  • Reserve a specific (public) meeting space for T4T - To protect both you and your teens you want the tutoring session to occur in the open, not in a closed room.  Example: My library's T4T sessions occur at the tables in the Teen Area.  I have signage posted that that are is reserved for T4T during the three days/times of official T4T tutoring sessions.  If someone is loud they are asked to move.
  • Limit ages for both tutors and students. Example: I only take 12-18 year olds in grades 6-12.
  • Develop both tutor and student application forms as well as signage for the program.  Example: See Files tab at top of blog.
  • Create form letters for First Meeting Introduction, Tutor Instructions and Student Instruction emails.

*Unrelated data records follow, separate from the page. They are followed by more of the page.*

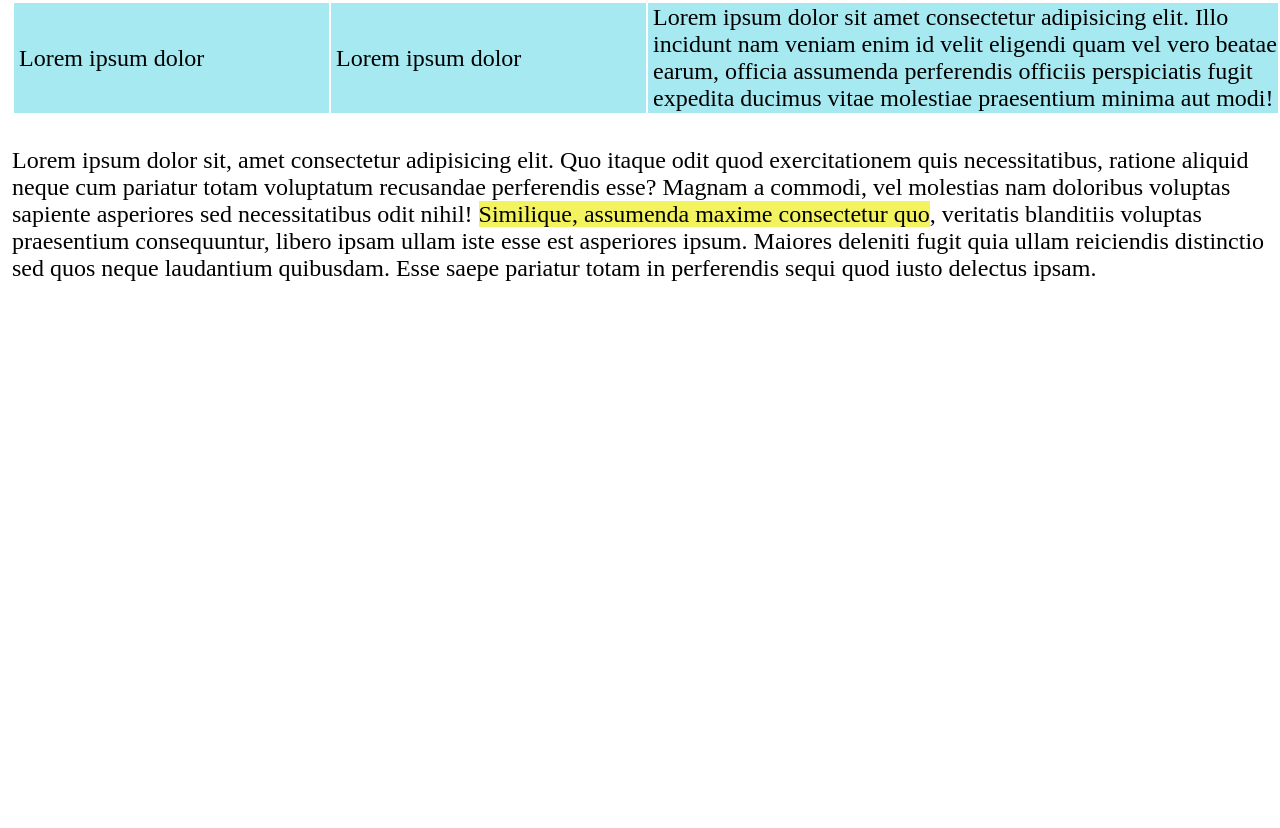
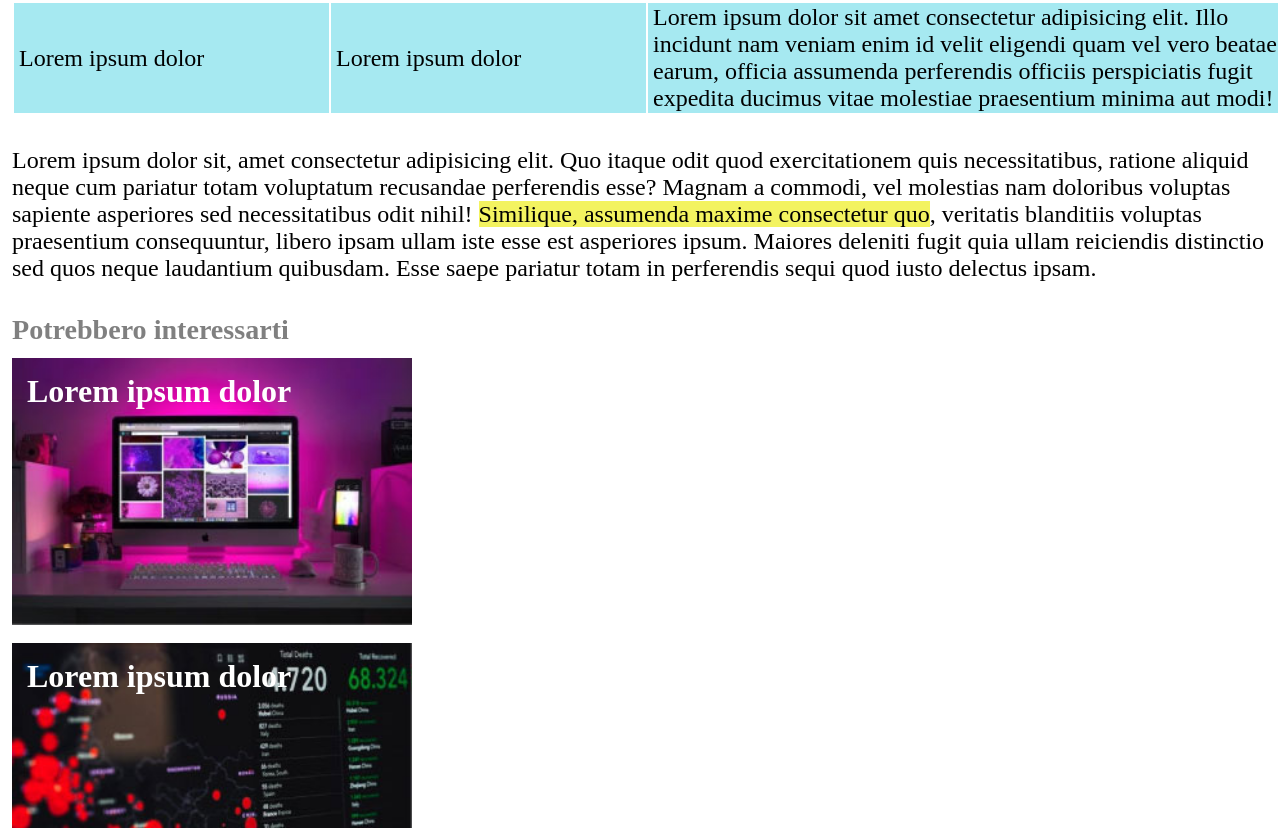
Before and after one commit to gabrielepetralia/html-css-booleaner, a plain HTML site: page index.html in a window 1280 px wide. Shown: the part 1972-2800 px from the top of the page. Before the commit the page ends 2254 px from the top, so only its background shows below. Drawn offline with Linux system fonts and the light colour scheme.

Commit message:
[add] section (advices)

```diff
--- a/css/style.css
+++ b/css/style.css
@@ -36,7 +36,7 @@ header {
 /* MAIN */
 
 /* SECTION TITLE */
-section.title h1 {
+h1 {
   font-size: 72px;
   padding-top: 32px;
 }
@@ -52,7 +52,7 @@ section.title span {
 }
 
 section.title div.date {
-  font-size: 23px;
+  font-size: 22px;
   font-weight: normal;
 }
 
@@ -110,3 +110,31 @@ tr:first-child {
 tr:nth-child(2), tr:nth-child(4) {
   background-color: rgb(166, 233, 241);
 }
+
+/* SECTION ADVICES */
+section.advices {
+  padding-top: 32px;
+}
+
+h3 {
+  color: gray;
+  padding-bottom: 12px;
+}
+
+section.advices img {
+  width: 400px;
+  padding-bottom: 12px;
+}
+
+.adv-img {
+  position: relative;
+}
+
+.adv-img div {
+  color: white;
+  font-size: 32px;
+  font-weight: bold;
+  position: absolute;
+  top: 15px;
+  left: 15px;
+}
--- a/index.html
+++ b/index.html
@@ -88,6 +88,21 @@
 
            <p>Lorem ipsum dolor sit, amet consectetur adipisicing elit. Quo itaque odit quod exercitationem quis necessitatibus, ratione aliquid neque cum pariatur totam voluptatum recusandae perferendis esse? Magnam a commodi, vel molestias nam doloribus voluptas sapiente asperiores sed necessitatibus odit nihil! <span>Similique, assumenda maxime consectetur quo</span>, veritatis blanditiis voluptas praesentium consequuntur, libero ipsam ullam iste esse est asperiores ipsum. Maiores deleniti fugit quia ullam reiciendis distinctio sed quos neque laudantium quibusdam. Esse saepe pariatur totam in perferendis sequi quod iusto delectus ipsam.</p>
 
+          <!-- SECTION ADVICES -->
+          <section class="advices">
+            <h3>Potrebbero interessarti</h3>
+
+            <div class="adv-img">
+              <img src="img/monitor.jpg" alt="Monitor">
+              <div>Lorem ipsum dolor</div>
+            </div>
+            <div class="adv-img">
+              <img src="img/graph.jpg" alt="Gragico">
+              <div>Lorem ipsum dolor</div>
+            </div>
+          </section>
+          <!-- /SECTION ADVICES -->
+
         </main>
 
     </body>
```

Example: See Files tab at top of blog.
  • Contact local schools to let them know about the program and that you are looking for teen volunteers.
  • Set limit to number of times either a tutor or student can "no show" before being removed from the program. Example: My program has a three strikes rule. If a tutor/student fails to show three times (not consecutive) without contacting the library or the person they are meeting, they are dropped from the program.

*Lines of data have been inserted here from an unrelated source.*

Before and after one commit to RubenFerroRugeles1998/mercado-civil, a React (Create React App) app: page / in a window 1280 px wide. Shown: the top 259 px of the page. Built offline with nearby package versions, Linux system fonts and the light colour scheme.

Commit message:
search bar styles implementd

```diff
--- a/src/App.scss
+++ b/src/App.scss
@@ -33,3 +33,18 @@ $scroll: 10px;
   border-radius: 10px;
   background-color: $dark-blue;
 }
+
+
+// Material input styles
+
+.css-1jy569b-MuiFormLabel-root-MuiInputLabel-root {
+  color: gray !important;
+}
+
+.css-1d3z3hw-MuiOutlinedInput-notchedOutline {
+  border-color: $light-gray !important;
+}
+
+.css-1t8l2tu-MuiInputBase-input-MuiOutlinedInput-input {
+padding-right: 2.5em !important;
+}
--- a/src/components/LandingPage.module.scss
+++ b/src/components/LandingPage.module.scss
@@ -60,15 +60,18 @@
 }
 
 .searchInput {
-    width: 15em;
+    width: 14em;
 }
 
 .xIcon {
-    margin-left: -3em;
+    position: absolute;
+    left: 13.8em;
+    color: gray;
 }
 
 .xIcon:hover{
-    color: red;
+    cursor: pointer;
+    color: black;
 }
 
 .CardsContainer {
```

  • Devise a way to track teen volunteer hours. I track mine on a monthly basis by having teens sign in and out each week and then entering the information on an Excel sheet.
I've done all that.  Now what?
Now comes the hard part - coordinating it all!
  • As teens begin submitting applications begin matching them based on meeting time and subject.
  • When parents submit applications for tutoring (i.e. needing tutoring) make sure they are aware that the tutors are volunteers and that it may take some time to match their child.
  • Prepare for the program to start off slowly.  As word spreads about "free tutoring" you'll likely begin getting more "needs tutoring" applications than you can keep up with. I just keep them on file and contact the teen/parent via email every week or so until I can get them matched.
Issues You Will Face:
  • As you know, teens can be notoriously flaky.  Tutors show and their students don't or students show and their tutors don't.  This is why I've developed the three-strikes rule and am very strict in enforcement.
  • Teens don't always check their email.  If I have sent an email and not gotten a response within 48hrs I call and leave a message for the teen to contact me.  (Training teens to check their email at least every other day is good for older teens as they begin applying for scholarships and colleges.) Feel free to point out that it is their responsibility to check for the message as you will not have enough time to call everyone involved in the program.
  • Pushy parents.  There will be parents who harass you about matching their students or who will have unreasonable expectations about what kind of tutoring is being offered.  Make it clear that this is a peer tutoring program and that teens are helping other teens.